Schoolchildren bored in a classroom, during lesson.

Have you ever sat back and thought, “What’s the point of sending my kids to school?” It is a  good question. What is the point of sending kids to school? Why do they need to learn about science and algebra and Shakespeare? The ultimate goal of raising kids is to prepare them to successfully navigate and live in the world. Usually it means they need to make money, which means they need to work. That leads to the question of  what kind of work would they like to do? Engineering? Teaching? A trade? How can they be best prepared to be able to do anything they would like to do? By exposing children to the world around them as broadly and deeply as possible. In other words, by taking them through a learning process we typically call “school”.

The question for parents  then becomes, “What is the best way to expose my children as broadly and as deeply as I can to the world around them?” Traditionally, parents send their children to local schools. Many people choose where they want to live based on the quality of the schools their children will attend.

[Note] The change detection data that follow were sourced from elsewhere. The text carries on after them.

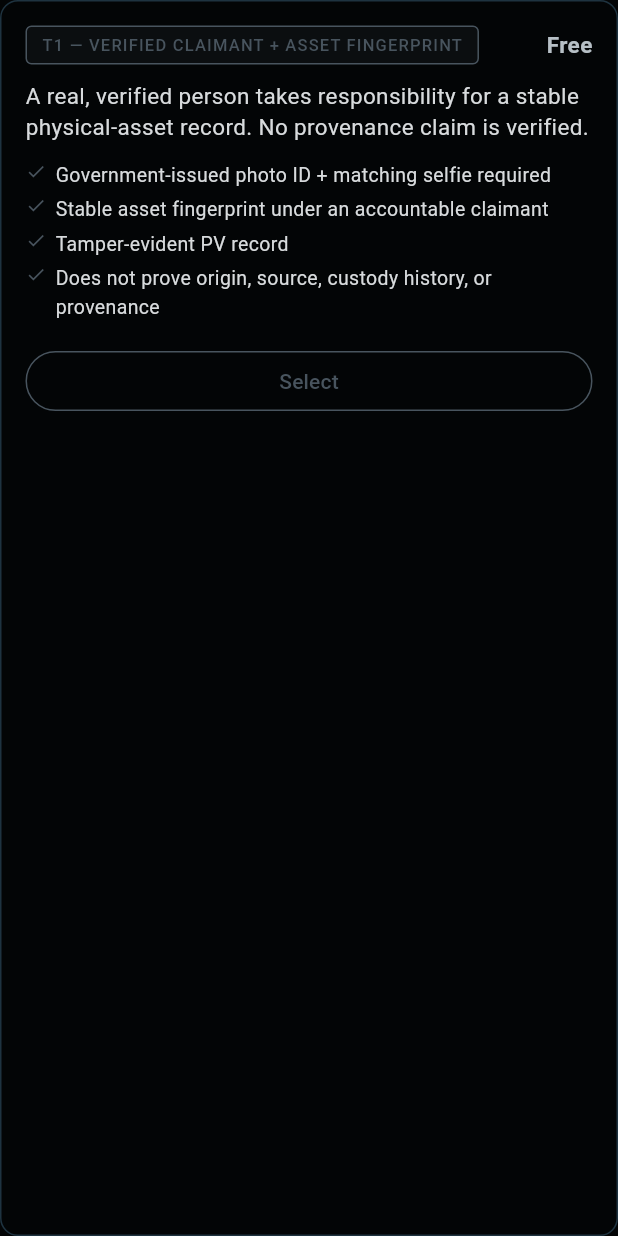
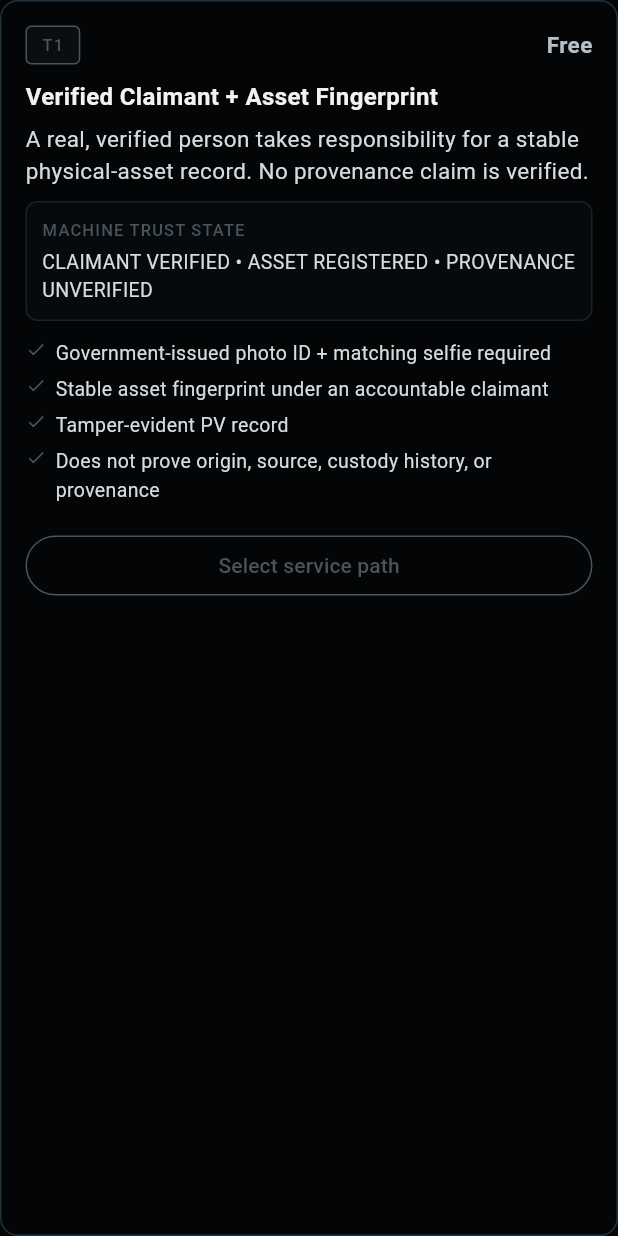
Before and after one commit to VERITAN-TO/provenance-verified, a Flutter app: the ServiceTierCard widget shown alone on an empty page, opened directly with empty values, on a phone screen of 412 x 824 dp. Run offline on Flutter 3.47's test engine with Material 3 defaults, Android fonts, the phone set to English and light mode, and no system bars; our stand-ins replace flutter_riverpod, flutter_secure_storage, go_router, shared_preferences; missing offline and left inert: mobile_scanner; accounts and stored records are empty.

Commit message:
make PV tier differentiation explicit in native UI

```diff
--- a/lib/submit/widgets/service_tier_card.dart
+++ b/lib/submit/widgets/service_tier_card.dart
@@ -1,7 +1,8 @@
-// ServiceTierCard — displays one service tier option in the selection step.
+// ServiceTierCard — displays one requested PV service path.
 //
-// The tier shown is a REQUESTED SERVICE, not a guaranteed outcome.
-// Trust determination is performed exclusively by the backend after review.
+// The service selected is never the trust outcome. PV Protocol determines the
+// result after evidence, review, and authority gates. Every path requires an
+// accountable verified-human claimant.
 
 import 'package:flutter/material.dart';
 import '../models/submit_models.dart';
@@ -31,21 +32,18 @@ class ServiceTierCard extends StatelessWidget {
 
   @override
   Widget build(BuildContext context) {
-    final accent  = _tierAccent;
+    final accent = _tierAccent;
     final borderColor = isSelected ? accent : PvColors.border;
 
     return Semantics(
-      label: '${tier.displayName}: ${tier.shortDescription}. Price: ${tier.priceRange}. '
+      label: '${tier.displayName}: ${tier.shortDescription}. ${tier.machineTrustState}. Price: ${tier.priceRange}. '
           '${isSelected ? "Currently selected." : "Tap to select."}',
       button: !isSelected,
       child: AnimatedContainer(
         duration: const Duration(milliseconds: 200),
         decoration: BoxDecoration(
           color: isSelected ? PvColors.surface : PvColors.background,
-          border: Border.all(
-            color: borderColor,
-            width: isSelected ? 2 : 1,
-          ),
+          border: Border.all(color: borderColor, width: isSelected ? 2 : 1),
           borderRadius: BorderRadius.circular(12),
         ),
         child: InkWell(
@@ -56,7 +54,6 @@ class ServiceTierCard extends StatelessWidget {
             child: Column(
               crossAxisAlignment: CrossAxisAlignment.start,
               children: [
-                // ── Header row ──────────────────────────────────────────────
                 Row(
                   children: [
                     Container(
@@ -66,10 +63,7 @@ class ServiceTierCard extends StatelessWidget {
                         border: Border.all(color: accent),
                         borderRadius: BorderRadius.circular(4),
                       ),
-                      child: Text(
-                        tier.displayName.toUpperCase(),
-                        style: PvTypography.label.copyWith(color: accent),
-                      ),
+                      child: Text(tier.apiValue, style: PvTypography.label.copyWith(color: accent)),
                     ),
                     const Spacer(),
                     Text(
@@ -85,66 +79,51 @@ class ServiceTierCard extends StatelessWidget {
                     ],
                   ],
                 ),
-
                 const SizedBox(height: 10),
-
-                // ── Short description ───────────────────────────────────────
                 Text(
-                  tier.shortDescription,
-                  style: PvTypography.body.copyWith(
-                    color: PvColors.onSurface,
+                  tier.displayName.replaceFirst('${tier.apiValue} — ', ''),
+                  style: PvTypography.title.copyWith(color: PvColors.onBackground, fontSize: 16),
+                ),
+                const SizedBox(height: 6),
+                Text(tier.shortDescription, style: PvTypography.body.copyWith(color: PvColors.onSurface)),
+                const SizedBox(height: 10),
+                Container(
+                  width: double.infinity,
+                  padding: const EdgeInsets.all(10),
+                  decoration: BoxDecoration(
+                    color: accent.withAlpha(16),
+                    border: Border.all(color: accent.withAlpha(80)),
+                    borderRadius: BorderRadius.circular(8),
+                  ),
+                  child: Column(
+                    crossAxisAlignment: CrossAxisAlignment.start,
+                    children: [
+                      Text('MACHINE TRUST STATE', style: PvTypography.label.copyWith(color: accent)),
+                      const SizedBox(height: 4),
+                      Text(tier.machineTrustState, style: PvTypography.bodySmall.copyWith(color: PvColors.onSurface)),
+                    ],
                   ),
                 ),
-
                 const SizedBox(height: 12),
-
-                // ── Feature list ───────────────────────────────────────────
                 ...tier.features.map(
                   (f) => Padding(
-                    padding: const EdgeInsets.only(bottom: 4),
+                    padding: const EdgeInsets.only(bottom: 5),
                     child: Row(
                       crossAxisAlignment: CrossAxisAlignment.start,
                       children: [
-                        Icon(
-                          Icons.check,
-                          size: 14,
-                          color: accent,
-                        ),
+                        Icon(Icons.check, size: 14, color: accent),
                         const SizedBox(width: 6),
-                        Expanded(
-                          child: Text(
-                            f,
-                            style: PvTypography.bodySmall.copyWith(
-                              color: PvColors.onSurface,
-                            ),
-                          ),
-                        ),
+                        Expanded(child: Text(f, style: PvTypography.bodySmall.copyWith(color: PvColors.onSurface))),
                       ],
                     ),
                   ),
                 ),
-
                 const SizedBox(height: 12),
-
-                // ── Select button ───────────────────────────────────────────
-                if (!isSelected)
                 SizedBox(
                   width: double.infinity,
-                    child: OutlinedButton(
-                      onPressed: onSelect,
-                      style: OutlinedButton.styleFrom(
-                        foregroundColor: accent,
-                        side: BorderSide(color: accent),
-                        padding: const EdgeInsets.symmetric(vertical: 10),
-                      ),
-                      child: const Text('Select'),
-                    ),
-                  )
-                else
-                  SizedBox(
-                    width: double.infinity,
-                    child: FilledButton(
-                      onPressed: null, // already selected
+                  child: isSelected
+                      ? FilledButton(
+                          onPressed: null,
                           style: FilledButton.styleFrom(
                             backgroundColor: accent.withAlpha(40),
                             foregroundColor: accent,
@@ -152,7 +131,16 @@ class ServiceTierCard extends StatelessWidget {
                             disabledForegroundColor: accent,
                             padding: const EdgeInsets.symmetric(vertical: 10),
                           ),
-                      child: const Text('Selected'),
+                          child: const Text('Requested service selected'),
+                        )
+                      : OutlinedButton(
+                          onPressed: onSelect,
+                          style: OutlinedButton.styleFrom(
+                            foregroundColor: accent,
+                            side: BorderSide(color: accent),
+                            padding: const EdgeInsets.symmetric(vertical: 10),
+                          ),
+                          child: const Text('Select service path'),
                         ),
                 ),
               ],
```
Lines whose indentation alone changed are shown as unchanged.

Some parents cannot afford to live in areas with  high quality schools, so they must settle for lesser quality schooling for their kids, or so it seems. In addition, as schools choose  to push non-academic curriculum as a means to mold culture instead of enhancing the broad and deep learning that parents seek, more parents are opting out of the traditional model of schools.

As a whole, our public school system is beginning to falter. Legislatures and school districts are burdening our public schools with expectations far beyond teaching reading, writing & arithmetic. With the hard push to measure students and schools through testing, public school teachers are losing the autonomy to teach their students as they see fit. Large classroom sizes are also an issue. In California, elementary school classrooms can have up to 33 students in each class. In Texas, the maximum elementary school classroom size is 22. Naturally, Texas elementary students will get more one-on-one time and attention from their teachers, which improves their education. Also, as the federal Department of Education continues its push to nationalize school standards and curriculum, there is a concern that the culture will be negatively affected as the curriculum seems designed to “preach” progressive values that a majority of parents, and especially religious families, do not support.

Thanks to the free market nature of the United States, parents are consumers and can search for the best option for their children’s educations, with many choices available to them. These choices tend to be more readily available to those with means – families who can afford to pay property taxes to the local school district and still pay for an alternative and typically better education for their children. Either that or families in which one parent is available to stay home to ensure their children are actively learning.

Families with greater means have so much choice available to them that they can create a boutique-type education model for each child. They can craft the optimal learning path for their students and then find the best options for how to educate their students along that path. Math and science through Kumon, online learning with Kahn Academy. They can engage in hybrid homeschooling where students are in in class two days a week and at home the other three. There are traditional religious schools, private schools and homeschooling — these are are all options that can help parents give their children the best education available.

Which brings about another question: How do we enable every student to access to high quality education, regardless of their physical address or family means? States and local independent school districts are beginning to deal with this issue in a couple of ways. Some states are embracing charter schools, which are publicly funded school systems that mirror traditional public schools but operate more closely to private schools with high expectations for the students, parents and staff. Charter schools tend to have smaller class sizes and more autonomy in how they operate, which frees teachers to teach their material in ways better suited to each individual child’s learning style. There are also publicly funded online schools available in various states but these require adult supervision to ensure students are actually doing their work. Both of these models are free to the parents and still provide high quality education to their children.

But what about struggling school districts that  do not have charter schools or don’t have enough high performing charter schools? Is it important to states and local communities to ensure that every student receives a high quality education? In the visits I’ve made to charter schools in Denver and Washington DC, the presenters enjoy demonstrating their success over traditional schools in their areas and yet no one can explain to me why traditional public schools continue to be accepted as substandard. As families who can withdraw from the public school system continue to flee to more boutique-type education models, public schools are imploding, especially in lower income areas. What strikes me as odd, is that the states and school districts seem to accept that the traditional public school model isn’t working, and rather than raise the standards and provide more autonomy to these schools, they just open new ones.

Every parent should desire that their children receive an education that exposes them broadly and deeply to the world around them. As citizens of this nation, each of us should desire that every child has the same opportunity to be exposed to this high standard of education. As taxpayers, we have to demand more for our money. How much taxpayer money is wasted each year on failing schools which are repeatedly held to a minimum level of expected outcome? Break out of the traditional school model mentality. Let’s work to provide every student an opportunity to gain a quality education in the best way for each of them and their families. High quality education matters.